■ **Brief**
The number of lines in the entries below holding the word "README" is all that is needed here.

○ ○ ○

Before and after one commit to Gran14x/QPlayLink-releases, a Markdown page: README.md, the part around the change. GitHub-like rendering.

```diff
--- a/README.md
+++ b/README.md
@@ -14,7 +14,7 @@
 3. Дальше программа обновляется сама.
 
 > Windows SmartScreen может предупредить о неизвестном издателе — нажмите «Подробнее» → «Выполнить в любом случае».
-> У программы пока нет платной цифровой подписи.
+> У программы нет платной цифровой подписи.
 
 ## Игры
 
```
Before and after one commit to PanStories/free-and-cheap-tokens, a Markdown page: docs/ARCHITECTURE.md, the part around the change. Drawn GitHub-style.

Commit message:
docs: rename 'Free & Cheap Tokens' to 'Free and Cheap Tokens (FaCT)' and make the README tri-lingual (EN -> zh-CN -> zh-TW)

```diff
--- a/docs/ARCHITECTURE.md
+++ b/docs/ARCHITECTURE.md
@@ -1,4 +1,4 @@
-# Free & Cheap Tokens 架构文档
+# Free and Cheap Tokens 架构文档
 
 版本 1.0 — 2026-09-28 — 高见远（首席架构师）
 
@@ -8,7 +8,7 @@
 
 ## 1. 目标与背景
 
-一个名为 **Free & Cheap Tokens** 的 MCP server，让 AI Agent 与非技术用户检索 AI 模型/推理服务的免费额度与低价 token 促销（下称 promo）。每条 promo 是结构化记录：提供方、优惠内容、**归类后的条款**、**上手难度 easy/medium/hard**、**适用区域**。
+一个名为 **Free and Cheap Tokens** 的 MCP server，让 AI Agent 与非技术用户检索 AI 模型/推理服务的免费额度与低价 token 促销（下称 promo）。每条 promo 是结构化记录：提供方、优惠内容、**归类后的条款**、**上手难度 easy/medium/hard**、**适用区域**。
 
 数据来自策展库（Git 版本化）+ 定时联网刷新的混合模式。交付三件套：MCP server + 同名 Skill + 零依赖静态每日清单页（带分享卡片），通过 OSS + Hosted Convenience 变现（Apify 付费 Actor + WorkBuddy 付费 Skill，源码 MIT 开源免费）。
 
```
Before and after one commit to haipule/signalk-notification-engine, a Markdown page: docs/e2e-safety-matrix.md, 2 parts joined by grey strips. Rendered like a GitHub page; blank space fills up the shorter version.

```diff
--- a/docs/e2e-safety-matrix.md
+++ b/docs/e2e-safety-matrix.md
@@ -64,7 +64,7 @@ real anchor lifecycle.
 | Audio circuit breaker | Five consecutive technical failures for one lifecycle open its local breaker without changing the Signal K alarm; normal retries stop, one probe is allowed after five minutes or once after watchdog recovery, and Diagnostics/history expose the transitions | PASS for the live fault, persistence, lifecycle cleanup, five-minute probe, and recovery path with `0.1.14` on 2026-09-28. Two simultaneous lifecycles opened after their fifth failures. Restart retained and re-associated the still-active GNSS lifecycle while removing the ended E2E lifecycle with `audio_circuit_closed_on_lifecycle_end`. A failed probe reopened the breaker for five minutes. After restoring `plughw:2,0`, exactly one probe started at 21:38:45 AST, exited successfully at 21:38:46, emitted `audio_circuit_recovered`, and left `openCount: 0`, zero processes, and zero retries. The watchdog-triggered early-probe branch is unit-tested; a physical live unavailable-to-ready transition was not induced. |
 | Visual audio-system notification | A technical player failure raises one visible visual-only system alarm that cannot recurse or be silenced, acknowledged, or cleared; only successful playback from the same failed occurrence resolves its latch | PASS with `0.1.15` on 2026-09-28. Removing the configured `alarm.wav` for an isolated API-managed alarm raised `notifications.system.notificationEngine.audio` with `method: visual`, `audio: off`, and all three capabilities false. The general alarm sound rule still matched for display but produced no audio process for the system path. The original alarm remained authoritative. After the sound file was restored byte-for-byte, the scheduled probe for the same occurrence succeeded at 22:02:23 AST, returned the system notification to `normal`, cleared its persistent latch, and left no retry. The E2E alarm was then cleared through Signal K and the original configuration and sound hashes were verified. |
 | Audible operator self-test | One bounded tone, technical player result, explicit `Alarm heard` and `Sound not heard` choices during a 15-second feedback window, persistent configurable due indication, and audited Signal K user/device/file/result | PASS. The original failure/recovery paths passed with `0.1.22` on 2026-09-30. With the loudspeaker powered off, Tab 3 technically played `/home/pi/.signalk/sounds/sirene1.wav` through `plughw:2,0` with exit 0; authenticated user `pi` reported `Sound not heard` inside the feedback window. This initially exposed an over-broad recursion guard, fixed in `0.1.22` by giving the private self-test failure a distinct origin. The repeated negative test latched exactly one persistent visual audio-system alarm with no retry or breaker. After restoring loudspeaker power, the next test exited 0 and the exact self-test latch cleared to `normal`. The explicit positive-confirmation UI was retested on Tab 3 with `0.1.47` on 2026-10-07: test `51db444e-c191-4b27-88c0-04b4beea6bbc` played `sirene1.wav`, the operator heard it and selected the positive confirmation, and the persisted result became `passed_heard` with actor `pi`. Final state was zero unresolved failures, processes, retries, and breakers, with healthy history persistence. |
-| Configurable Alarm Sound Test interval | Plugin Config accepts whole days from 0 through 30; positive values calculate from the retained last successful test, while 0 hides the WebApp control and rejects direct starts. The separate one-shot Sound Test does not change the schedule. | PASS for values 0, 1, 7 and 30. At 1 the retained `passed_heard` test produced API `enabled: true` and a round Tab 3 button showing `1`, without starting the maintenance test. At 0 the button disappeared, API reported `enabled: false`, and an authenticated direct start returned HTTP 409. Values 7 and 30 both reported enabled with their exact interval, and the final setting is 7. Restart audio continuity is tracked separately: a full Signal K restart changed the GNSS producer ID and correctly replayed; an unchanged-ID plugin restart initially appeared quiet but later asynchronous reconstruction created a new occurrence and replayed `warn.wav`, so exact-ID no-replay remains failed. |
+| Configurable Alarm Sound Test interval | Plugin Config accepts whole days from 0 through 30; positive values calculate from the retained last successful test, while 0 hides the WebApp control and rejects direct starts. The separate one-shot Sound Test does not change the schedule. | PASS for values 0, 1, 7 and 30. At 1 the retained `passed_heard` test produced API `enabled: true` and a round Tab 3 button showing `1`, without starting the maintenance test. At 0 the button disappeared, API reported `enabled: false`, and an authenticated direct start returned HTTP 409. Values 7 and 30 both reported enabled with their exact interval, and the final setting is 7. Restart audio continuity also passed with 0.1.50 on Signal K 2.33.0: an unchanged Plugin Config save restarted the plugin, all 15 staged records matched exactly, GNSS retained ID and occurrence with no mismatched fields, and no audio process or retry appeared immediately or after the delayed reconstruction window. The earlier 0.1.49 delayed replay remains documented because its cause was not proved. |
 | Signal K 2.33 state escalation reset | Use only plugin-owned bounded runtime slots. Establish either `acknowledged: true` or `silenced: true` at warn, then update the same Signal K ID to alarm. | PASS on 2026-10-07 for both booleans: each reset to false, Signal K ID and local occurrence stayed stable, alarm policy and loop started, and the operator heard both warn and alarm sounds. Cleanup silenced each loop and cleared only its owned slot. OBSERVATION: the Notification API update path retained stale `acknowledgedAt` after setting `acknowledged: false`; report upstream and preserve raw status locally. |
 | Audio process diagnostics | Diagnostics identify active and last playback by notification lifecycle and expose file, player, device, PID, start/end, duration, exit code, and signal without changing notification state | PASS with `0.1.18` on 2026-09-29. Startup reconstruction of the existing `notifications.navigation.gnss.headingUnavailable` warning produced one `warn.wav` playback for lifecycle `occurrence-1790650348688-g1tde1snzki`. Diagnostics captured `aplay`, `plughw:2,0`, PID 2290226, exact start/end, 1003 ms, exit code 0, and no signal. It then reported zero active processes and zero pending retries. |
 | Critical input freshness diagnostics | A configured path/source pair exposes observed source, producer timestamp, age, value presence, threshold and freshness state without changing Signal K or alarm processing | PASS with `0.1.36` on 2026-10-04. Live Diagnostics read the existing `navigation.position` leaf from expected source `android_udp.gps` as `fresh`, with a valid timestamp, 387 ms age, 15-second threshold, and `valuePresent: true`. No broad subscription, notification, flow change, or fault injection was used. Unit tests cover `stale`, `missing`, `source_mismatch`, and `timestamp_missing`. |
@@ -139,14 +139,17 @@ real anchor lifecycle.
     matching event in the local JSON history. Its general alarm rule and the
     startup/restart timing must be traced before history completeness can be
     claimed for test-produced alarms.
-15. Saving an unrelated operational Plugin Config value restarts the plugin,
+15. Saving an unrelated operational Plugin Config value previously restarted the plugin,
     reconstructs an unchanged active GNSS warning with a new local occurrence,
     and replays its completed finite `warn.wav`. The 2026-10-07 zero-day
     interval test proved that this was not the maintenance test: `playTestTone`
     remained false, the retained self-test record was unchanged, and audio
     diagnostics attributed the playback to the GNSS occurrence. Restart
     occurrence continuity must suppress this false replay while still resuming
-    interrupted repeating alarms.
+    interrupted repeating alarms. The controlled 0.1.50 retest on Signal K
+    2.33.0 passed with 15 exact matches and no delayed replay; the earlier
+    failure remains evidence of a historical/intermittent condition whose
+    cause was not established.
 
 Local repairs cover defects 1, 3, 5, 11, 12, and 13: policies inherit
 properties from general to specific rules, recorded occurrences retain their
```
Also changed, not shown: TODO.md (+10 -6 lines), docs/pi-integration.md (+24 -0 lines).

○ ○ ○

■ **Solution to the exercise**
4